What the task requires:
Each entry has to be printed again exactly.

Records drawn from a dataset:

☆ ☆ ☆

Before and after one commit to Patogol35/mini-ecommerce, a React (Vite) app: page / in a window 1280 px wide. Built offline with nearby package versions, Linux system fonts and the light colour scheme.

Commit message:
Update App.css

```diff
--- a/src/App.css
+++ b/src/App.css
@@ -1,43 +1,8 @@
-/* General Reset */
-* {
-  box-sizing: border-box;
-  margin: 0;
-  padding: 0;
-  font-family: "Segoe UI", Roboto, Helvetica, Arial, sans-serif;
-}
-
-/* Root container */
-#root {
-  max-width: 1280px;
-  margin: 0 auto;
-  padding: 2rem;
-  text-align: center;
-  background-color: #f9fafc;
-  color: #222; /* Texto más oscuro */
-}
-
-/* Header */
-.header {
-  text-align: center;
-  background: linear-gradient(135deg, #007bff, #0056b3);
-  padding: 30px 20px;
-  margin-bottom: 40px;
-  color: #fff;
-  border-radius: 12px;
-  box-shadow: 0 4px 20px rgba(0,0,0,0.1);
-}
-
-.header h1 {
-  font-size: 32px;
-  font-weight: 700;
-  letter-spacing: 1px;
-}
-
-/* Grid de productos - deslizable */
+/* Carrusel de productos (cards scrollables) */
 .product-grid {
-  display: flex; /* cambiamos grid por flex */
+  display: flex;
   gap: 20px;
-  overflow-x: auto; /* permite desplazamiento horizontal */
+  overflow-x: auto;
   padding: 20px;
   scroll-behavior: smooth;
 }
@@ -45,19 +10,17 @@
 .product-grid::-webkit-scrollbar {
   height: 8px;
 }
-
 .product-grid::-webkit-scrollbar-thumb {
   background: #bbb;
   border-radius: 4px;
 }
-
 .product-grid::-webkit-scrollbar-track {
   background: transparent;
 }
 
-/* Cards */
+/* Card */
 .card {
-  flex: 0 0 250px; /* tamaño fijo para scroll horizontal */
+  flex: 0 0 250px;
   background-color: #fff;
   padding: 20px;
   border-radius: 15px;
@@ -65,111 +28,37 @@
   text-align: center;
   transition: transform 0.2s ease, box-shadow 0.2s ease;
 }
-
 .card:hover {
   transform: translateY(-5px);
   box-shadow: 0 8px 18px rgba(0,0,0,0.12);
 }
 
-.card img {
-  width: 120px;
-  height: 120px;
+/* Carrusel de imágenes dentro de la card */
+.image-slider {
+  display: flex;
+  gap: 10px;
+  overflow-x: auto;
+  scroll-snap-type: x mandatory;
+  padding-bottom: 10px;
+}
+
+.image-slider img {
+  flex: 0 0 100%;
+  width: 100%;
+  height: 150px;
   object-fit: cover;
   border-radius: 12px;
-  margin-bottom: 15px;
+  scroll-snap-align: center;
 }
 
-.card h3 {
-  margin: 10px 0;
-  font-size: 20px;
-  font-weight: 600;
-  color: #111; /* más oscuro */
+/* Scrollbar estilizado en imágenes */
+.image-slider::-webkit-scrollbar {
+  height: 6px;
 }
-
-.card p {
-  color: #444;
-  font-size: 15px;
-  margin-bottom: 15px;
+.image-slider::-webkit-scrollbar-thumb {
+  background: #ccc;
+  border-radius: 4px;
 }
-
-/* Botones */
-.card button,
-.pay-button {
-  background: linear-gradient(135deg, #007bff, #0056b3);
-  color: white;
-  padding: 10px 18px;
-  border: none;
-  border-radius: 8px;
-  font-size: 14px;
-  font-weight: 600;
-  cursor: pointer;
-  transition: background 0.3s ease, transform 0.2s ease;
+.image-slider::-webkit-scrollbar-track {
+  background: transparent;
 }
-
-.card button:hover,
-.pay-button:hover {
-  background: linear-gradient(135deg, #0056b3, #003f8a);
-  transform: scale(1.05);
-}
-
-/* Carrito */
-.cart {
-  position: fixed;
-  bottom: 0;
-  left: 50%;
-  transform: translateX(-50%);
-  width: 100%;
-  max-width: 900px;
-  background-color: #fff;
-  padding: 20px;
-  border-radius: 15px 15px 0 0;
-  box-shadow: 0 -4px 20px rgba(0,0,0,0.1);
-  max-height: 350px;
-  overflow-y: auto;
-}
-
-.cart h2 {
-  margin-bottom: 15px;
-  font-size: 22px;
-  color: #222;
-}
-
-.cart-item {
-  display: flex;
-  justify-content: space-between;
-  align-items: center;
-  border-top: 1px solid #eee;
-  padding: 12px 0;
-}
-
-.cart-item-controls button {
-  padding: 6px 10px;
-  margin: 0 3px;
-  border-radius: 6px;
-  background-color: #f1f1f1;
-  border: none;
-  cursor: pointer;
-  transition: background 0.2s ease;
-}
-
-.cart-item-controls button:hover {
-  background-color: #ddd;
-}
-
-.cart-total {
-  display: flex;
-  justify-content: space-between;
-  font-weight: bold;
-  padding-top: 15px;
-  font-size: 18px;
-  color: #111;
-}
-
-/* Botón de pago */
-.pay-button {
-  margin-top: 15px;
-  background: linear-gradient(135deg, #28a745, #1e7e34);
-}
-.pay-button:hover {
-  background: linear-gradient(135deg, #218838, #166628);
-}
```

☆ ☆ ☆

Answer for the task:
Before and after one commit to Patogol35/mini-ecommerce, a React (Vite) app: page / in a window 1280 px wide. Built offline with nearby package versions, Linux system fonts and the light colour scheme.

Commit message:
Update App.css

```diff
--- a/src/App.css
+++ b/src/App.css
@@ -1,43 +1,8 @@
-/* General Reset */
-* {
-  box-sizing: border-box;
-  margin: 0;
-  padding: 0;
-  font-family: "Segoe UI", Roboto, Helvetica, Arial, sans-serif;
-}
-
-/* Root container */
-#root {
-  max-width: 1280px;
-  margin: 0 auto;
-  padding: 2rem;
-  text-align: center;
-  background-color: #f9fafc;
-  color: #222; /* Texto más oscuro */
-}
-
-/* Header */
-.header {
-  text-align: center;
-  background: linear-gradient(135deg, #007bff, #0056b3);
-  padding: 30px 20px;
-  margin-bottom: 40px;
-  color: #fff;
-  border-radius: 12px;
-  box-shadow: 0 4px 20px rgba(0,0,0,0.1);
-}
-
-.header h1 {
-  font-size: 32px;
-  font-weight: 700;
-  letter-spacing: 1px;
-}
-
-/* Grid de productos - deslizable */
+/* Carrusel de productos (cards scrollables) */
 .product-grid {
-  display: flex; /* cambiamos grid por flex */
+  display: flex;
   gap: 20px;
-  overflow-x: auto; /* permite desplazamiento horizontal */
+  overflow-x: auto;
   padding: 20px;
   scroll-behavior: smooth;
 }
@@ -45,19 +10,17 @@
 .product-grid::-webkit-scrollbar {
   height: 8px;
 }
-
 .product-grid::-webkit-scrollbar-thumb {
   background: #bbb;
   border-radius: 4px;
 }
-
 .product-grid::-webkit-scrollbar-track {
   background: transparent;
 }
 
-/* Cards */
+/* Card */
 .card {
-  flex: 0 0 250px; /* tamaño fijo para scroll horizontal */
+  flex: 0 0 250px;
   background-color: #fff;
   padding: 20px;
   border-radius: 15px;
@@ -65,111 +28,37 @@
   text-align: center;
   transition: transform 0.2s ease, box-shadow 0.2s ease;
 }
-
 .card:hover {
   transform: translateY(-5px);
   box-shadow: 0 8px 18px rgba(0,0,0,0.12);
 }
 
-.card img {
-  width: 120px;
-  height: 120px;
+/* Carrusel de imágenes dentro de la card */
+.image-slider {
+  display: flex;
+  gap: 10px;
+  overflow-x: auto;
+  scroll-snap-type: x mandatory;
+  padding-bottom: 10px;
+}
+
+.image-slider img {
+  flex: 0 0 100%;
+  width: 100%;
+  height: 150px;
   object-fit: cover;
   border-radius: 12px;
-  margin-bottom: 15px;
+  scroll-snap-align: center;
 }
 
-.card h3 {
-  margin: 10px 0;
-  font-size: 20px;
-  font-weight: 600;
-  color: #111; /* más oscuro */
+/* Scrollbar estilizado en imágenes */
+.image-slider::-webkit-scrollbar {
+  height: 6px;
 }
-
-.card p {
-  color: #444;
-  font-size: 15px;
-  margin-bottom: 15px;
+.image-slider::-webkit-scrollbar-thumb {
+  background: #ccc;
+  border-radius: 4px;
 }
-
-/* Botones */
-.card button,
-.pay-button {
-  background: linear-gradient(135deg, #007bff, #0056b3);
-  color: white;
-  padding: 10px 18px;
-  border: none;
-  border-radius: 8px;
-  font-size: 14px;
-  font-weight: 600;
-  cursor: pointer;
-  transition: background 0.3s ease, transform 0.2s ease;
+.image-slider::-webkit-scrollbar-track {
+  background: transparent;
 }
-
-.card button:hover,
-.pay-button:hover {
-  background: linear-gradient(135deg, #0056b3, #003f8a);
-  transform: scale(1.05);
-}
-
-/* Carrito */
-.cart {
-  position: fixed;
-  bottom: 0;
-  left: 50%;
-  transform: translateX(-50%);
-  width: 100%;
-  max-width: 900px;
-  background-color: #fff;
-  padding: 20px;
-  border-radius: 15px 15px 0 0;
-  box-shadow: 0 -4px 20px rgba(0,0,0,0.1);
-  max-height: 350px;
-  overflow-y: auto;
-}
-
-.cart h2 {
-  margin-bottom: 15px;
-  font-size: 22px;
-  color: #222;
-}
-
-.cart-item {
-  display: flex;
-  justify-content: space-between;
-  align-items: center;
-  border-top: 1px solid #eee;
-  padding: 12px 0;
-}
-
-.cart-item-controls button {
-  padding: 6px 10px;
-  margin: 0 3px;
-  border-radius: 6px;
-  background-color: #f1f1f1;
-  border: none;
-  cursor: pointer;
-  transition: background 0.2s ease;
-}
-
-.cart-item-controls button:hover {
-  background-color: #ddd;
-}
-
-.cart-total {
-  display: flex;
-  justify-content: space-between;
-  font-weight: bold;
-  padding-top: 15px;
-  font-size: 18px;
-  color: #111;
-}
-
-/* Botón de pago */
-.pay-button {
-  margin-top: 15px;
-  background: linear-gradient(135deg, #28a745, #1e7e34);
-}
-.pay-button:hover {
-  background: linear-gradient(135deg, #218838, #166628);
-}
```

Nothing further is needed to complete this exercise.